▶ **Work to be completed**:
Copies of all lines containing the string "CHATDB" are needed from the data below.

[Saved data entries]
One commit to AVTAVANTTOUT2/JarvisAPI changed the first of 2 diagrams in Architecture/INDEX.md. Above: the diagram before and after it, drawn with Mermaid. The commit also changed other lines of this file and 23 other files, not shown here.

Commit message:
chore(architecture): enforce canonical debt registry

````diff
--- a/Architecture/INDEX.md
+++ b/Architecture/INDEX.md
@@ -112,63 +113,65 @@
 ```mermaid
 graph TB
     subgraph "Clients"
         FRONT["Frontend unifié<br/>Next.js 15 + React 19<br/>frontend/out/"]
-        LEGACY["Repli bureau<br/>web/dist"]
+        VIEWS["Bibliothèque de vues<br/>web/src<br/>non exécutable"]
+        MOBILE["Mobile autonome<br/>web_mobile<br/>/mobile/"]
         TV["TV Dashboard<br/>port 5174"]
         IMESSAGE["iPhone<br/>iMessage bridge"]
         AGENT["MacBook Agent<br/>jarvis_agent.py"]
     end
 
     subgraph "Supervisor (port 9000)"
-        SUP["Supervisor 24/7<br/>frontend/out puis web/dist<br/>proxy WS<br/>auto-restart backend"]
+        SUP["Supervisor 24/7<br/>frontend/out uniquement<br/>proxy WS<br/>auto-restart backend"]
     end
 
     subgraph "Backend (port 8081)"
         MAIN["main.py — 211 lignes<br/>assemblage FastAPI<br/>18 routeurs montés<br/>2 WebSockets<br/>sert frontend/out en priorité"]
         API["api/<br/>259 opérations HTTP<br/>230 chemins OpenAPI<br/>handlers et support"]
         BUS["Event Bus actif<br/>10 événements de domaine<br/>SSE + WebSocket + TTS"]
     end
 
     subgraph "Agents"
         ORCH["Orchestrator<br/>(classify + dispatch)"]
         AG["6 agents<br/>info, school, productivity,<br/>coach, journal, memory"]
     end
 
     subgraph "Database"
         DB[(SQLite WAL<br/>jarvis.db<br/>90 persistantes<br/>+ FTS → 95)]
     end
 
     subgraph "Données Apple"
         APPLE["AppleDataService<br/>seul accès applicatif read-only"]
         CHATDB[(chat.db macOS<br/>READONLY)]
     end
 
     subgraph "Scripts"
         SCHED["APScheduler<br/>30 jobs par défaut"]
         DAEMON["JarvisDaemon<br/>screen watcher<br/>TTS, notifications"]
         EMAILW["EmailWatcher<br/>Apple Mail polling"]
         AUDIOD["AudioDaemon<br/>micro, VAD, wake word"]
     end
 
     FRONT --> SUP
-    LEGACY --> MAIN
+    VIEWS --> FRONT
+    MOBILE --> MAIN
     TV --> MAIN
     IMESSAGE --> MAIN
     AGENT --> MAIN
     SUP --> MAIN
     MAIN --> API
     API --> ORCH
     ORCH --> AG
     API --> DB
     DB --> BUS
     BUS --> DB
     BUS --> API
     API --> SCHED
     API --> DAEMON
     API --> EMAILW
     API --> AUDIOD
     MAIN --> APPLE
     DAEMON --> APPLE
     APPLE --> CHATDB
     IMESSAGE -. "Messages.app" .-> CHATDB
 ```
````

▶ **Task output**:
         CHATDB[(chat.db macOS<br/>READONLY)]
     APPLE --> CHATDB
     IMESSAGE -. "Messages.app" .-> CHATDB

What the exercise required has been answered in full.